Steve Trettel

| Topology, Moduli Spaces, Geometry


Be it in math classes or donut shops, all of us have seen many different shaped tori throughout our lives.
Mathematically, we know that the conformal structures on the torus are parameterized by a dimensional space, and so it’s natural to ask which tori have we really seen? What do the conformal structures look like, which don’t arise from identifying opposing sides of a Euclidean rectangle?

In this talk I will illustrate a beautiful result of Ulrich Pinkall, who showed that all possible conformal structures on the torus are realizable as embedded surfaces in the three sphere using the geometry of the Hopf fibration. We will interact with these tori in three ways: by conformally projecting into $\mathbb{R}^3$, by viewing them projectively from a vantage point in $\mathbb{R}^4$, and finally intrinsically as sub manifolds of $S^3$, rendered geometrically correct (so light follows great circles).
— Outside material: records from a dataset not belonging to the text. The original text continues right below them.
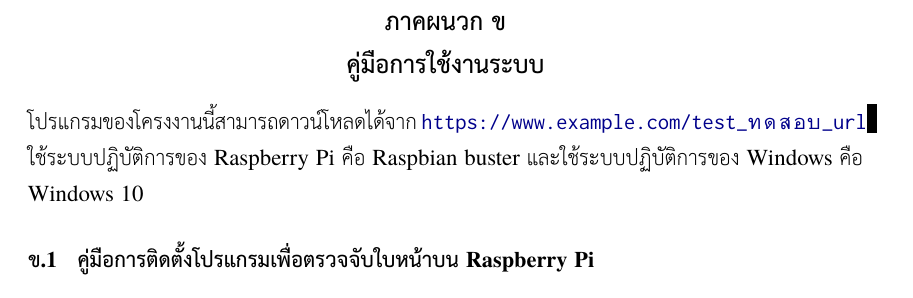
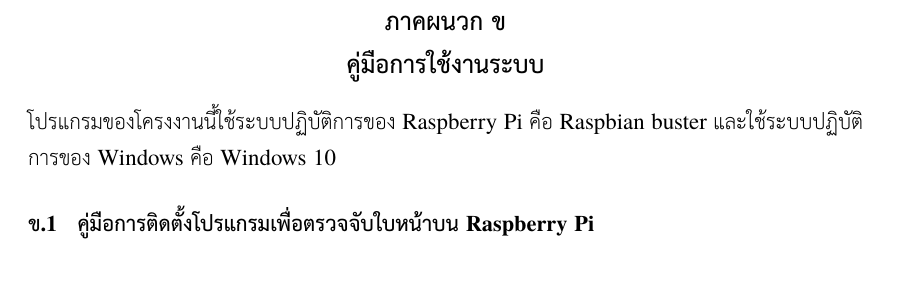
Before and after one commit to protonnote/Facial-authentication-system-for-building-access-using-adaptive-machine-learning-algorithm, a LaTeX thesis (cpe-project-ex/sampleReport.tex, which reads cpe-project-ex/chapters/appendix.tex): part of page 38 of 43, cut so that both start at the same text. Compiled offline with XeLaTeX; a missing font is replaced by an installed copy or a similar font.

Commit message:
update 24/2/23

```diff
--- a/cpe-project-ex/chapters/appendix.tex
+++ b/cpe-project-ex/chapters/appendix.tex
@@ -116,8 +116,7 @@
 
 \chapter{\ifenglish Manual\else คู่มือการใช้งานระบบ\fi}
 
-โปรแกรมของโครงงานนี้สามารถดาวน์โหลดได้จาก \url{https://www.example.com/test_ทดสอบ_url}
-ใช้ระบบปฏิบัติการของ Raspberry Pi คือ Raspbian buster และใช้ระบบปฏิบัติการของ Windows คือ Windows 10
+โปรแกรมของโครงงานนี้ใช้ระบบปฏิบัติการของ Raspberry Pi คือ Raspbian buster และใช้ระบบปฏิบัติการของ Windows คือ Windows 10
 
 \section{คู่มือการติดตั้งโปรแกรมเพื่อตรวจจับใบหน้าบน Raspberry Pi}
 \subsection{คู่มือการติดตั้ง OpenCV บน Raspberry Pi}
```
Also changed, not shown: 4 other files.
(The original slide deck had many videos and animations in it: I need to find a way to usefully display this without uploading too much data!)